* [What the exercise asks]:
Find the word "native" in the records below. List each line containing it.

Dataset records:

━━━━

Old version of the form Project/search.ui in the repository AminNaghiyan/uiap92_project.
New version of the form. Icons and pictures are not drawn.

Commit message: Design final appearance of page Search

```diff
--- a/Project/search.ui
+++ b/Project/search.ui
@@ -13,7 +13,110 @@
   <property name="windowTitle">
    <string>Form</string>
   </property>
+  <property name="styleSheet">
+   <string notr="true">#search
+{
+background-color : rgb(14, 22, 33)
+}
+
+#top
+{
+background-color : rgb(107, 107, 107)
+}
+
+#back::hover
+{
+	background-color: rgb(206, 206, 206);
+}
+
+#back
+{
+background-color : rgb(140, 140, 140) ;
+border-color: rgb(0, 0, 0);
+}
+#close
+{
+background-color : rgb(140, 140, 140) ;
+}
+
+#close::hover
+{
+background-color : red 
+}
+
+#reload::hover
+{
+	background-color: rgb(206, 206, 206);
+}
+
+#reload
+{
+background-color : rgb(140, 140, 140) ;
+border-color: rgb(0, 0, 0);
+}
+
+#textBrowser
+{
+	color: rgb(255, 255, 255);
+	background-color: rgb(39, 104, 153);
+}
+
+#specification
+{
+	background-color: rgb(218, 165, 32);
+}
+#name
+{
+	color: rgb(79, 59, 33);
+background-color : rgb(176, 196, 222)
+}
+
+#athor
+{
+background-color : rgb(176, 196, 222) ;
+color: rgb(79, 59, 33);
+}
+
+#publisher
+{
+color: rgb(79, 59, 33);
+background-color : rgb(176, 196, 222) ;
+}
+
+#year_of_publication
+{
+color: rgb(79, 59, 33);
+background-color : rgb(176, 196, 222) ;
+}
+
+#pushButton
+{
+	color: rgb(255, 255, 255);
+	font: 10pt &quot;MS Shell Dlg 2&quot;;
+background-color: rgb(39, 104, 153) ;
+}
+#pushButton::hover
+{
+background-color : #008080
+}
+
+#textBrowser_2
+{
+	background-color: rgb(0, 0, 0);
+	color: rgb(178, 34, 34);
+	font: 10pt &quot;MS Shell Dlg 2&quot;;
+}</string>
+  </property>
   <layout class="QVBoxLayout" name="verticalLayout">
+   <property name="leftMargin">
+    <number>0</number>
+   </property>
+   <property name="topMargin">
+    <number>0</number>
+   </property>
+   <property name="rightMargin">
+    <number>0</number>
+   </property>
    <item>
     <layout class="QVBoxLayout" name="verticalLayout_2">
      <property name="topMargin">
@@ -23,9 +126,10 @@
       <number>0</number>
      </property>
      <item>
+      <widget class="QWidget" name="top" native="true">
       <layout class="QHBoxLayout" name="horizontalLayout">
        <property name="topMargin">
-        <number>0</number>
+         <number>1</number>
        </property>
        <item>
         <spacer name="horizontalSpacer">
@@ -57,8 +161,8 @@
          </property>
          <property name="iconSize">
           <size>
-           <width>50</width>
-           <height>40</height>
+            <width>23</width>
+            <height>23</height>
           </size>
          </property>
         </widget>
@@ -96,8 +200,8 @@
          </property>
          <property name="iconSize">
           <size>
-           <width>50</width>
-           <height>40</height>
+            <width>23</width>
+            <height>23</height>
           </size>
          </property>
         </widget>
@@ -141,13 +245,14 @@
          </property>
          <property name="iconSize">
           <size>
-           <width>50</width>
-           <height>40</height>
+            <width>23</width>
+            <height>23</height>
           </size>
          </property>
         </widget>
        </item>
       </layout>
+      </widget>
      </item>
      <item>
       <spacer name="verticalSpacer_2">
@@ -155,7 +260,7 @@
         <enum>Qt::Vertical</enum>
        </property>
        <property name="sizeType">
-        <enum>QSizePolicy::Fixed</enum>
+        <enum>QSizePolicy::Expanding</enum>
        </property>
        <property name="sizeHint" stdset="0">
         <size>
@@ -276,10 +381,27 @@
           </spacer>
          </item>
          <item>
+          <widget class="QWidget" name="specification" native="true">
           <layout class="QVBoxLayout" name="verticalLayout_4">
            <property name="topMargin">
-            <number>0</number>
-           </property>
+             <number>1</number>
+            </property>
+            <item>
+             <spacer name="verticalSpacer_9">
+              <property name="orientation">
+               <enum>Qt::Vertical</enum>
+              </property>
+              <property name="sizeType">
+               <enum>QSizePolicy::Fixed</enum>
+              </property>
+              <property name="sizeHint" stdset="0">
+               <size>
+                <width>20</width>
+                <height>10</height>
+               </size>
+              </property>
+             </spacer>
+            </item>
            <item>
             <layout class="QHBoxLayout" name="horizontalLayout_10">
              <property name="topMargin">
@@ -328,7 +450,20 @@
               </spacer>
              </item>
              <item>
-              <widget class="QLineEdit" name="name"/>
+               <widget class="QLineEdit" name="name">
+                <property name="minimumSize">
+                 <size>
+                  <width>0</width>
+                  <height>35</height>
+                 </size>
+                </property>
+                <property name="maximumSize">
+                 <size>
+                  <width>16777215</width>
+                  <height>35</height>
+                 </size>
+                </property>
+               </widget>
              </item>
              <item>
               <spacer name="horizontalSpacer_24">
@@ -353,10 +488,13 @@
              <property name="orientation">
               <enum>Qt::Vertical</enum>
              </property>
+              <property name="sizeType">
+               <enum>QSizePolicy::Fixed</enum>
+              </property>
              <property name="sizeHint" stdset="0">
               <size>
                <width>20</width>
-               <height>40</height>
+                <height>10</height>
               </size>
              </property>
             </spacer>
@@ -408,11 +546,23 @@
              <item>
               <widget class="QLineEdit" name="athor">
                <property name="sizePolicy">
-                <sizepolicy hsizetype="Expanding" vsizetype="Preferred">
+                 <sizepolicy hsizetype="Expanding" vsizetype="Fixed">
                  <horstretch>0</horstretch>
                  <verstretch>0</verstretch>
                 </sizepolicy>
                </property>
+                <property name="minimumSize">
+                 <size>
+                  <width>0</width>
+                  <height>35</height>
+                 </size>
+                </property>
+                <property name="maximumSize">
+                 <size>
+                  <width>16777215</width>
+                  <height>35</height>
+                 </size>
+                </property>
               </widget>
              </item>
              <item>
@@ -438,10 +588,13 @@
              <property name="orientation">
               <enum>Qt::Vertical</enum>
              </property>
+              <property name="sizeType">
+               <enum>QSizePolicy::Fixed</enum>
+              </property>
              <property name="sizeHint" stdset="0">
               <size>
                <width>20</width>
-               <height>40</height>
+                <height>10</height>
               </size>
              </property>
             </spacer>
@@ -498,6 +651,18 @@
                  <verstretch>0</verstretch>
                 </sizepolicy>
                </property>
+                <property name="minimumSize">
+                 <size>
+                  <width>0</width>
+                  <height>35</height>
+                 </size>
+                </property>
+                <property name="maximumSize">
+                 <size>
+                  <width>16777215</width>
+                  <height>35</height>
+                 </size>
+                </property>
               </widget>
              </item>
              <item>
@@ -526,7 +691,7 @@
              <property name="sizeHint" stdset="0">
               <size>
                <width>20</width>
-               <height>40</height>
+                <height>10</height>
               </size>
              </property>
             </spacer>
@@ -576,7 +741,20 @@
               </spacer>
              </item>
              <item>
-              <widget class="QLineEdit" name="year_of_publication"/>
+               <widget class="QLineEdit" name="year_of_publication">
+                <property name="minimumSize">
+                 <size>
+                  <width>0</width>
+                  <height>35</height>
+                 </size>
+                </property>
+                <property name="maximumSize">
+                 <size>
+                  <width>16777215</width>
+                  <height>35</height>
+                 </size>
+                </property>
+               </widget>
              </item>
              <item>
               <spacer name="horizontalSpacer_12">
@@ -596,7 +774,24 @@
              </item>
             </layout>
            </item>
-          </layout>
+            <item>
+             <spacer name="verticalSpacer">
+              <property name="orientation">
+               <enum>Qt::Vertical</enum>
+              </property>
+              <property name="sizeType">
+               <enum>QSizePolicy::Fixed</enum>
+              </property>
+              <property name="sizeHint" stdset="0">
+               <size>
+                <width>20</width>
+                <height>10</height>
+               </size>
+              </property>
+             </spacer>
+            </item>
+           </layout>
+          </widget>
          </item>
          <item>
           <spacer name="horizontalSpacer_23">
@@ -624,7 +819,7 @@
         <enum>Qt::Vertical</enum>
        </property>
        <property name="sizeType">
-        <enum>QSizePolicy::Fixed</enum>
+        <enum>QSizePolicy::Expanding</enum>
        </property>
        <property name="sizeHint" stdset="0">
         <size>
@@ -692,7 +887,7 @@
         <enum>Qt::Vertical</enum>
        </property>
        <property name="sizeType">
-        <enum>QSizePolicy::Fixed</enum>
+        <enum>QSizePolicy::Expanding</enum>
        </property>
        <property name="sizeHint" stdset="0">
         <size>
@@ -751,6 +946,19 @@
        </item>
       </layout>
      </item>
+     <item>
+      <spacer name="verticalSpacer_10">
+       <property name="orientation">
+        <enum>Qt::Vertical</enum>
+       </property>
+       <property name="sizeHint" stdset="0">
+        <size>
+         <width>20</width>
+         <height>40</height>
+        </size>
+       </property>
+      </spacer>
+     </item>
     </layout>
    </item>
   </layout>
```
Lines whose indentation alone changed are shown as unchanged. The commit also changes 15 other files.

━━━━

* [Answer space]:
+      <widget class="QWidget" name="top" native="true">
+          <widget class="QWidget" name="specification" native="true">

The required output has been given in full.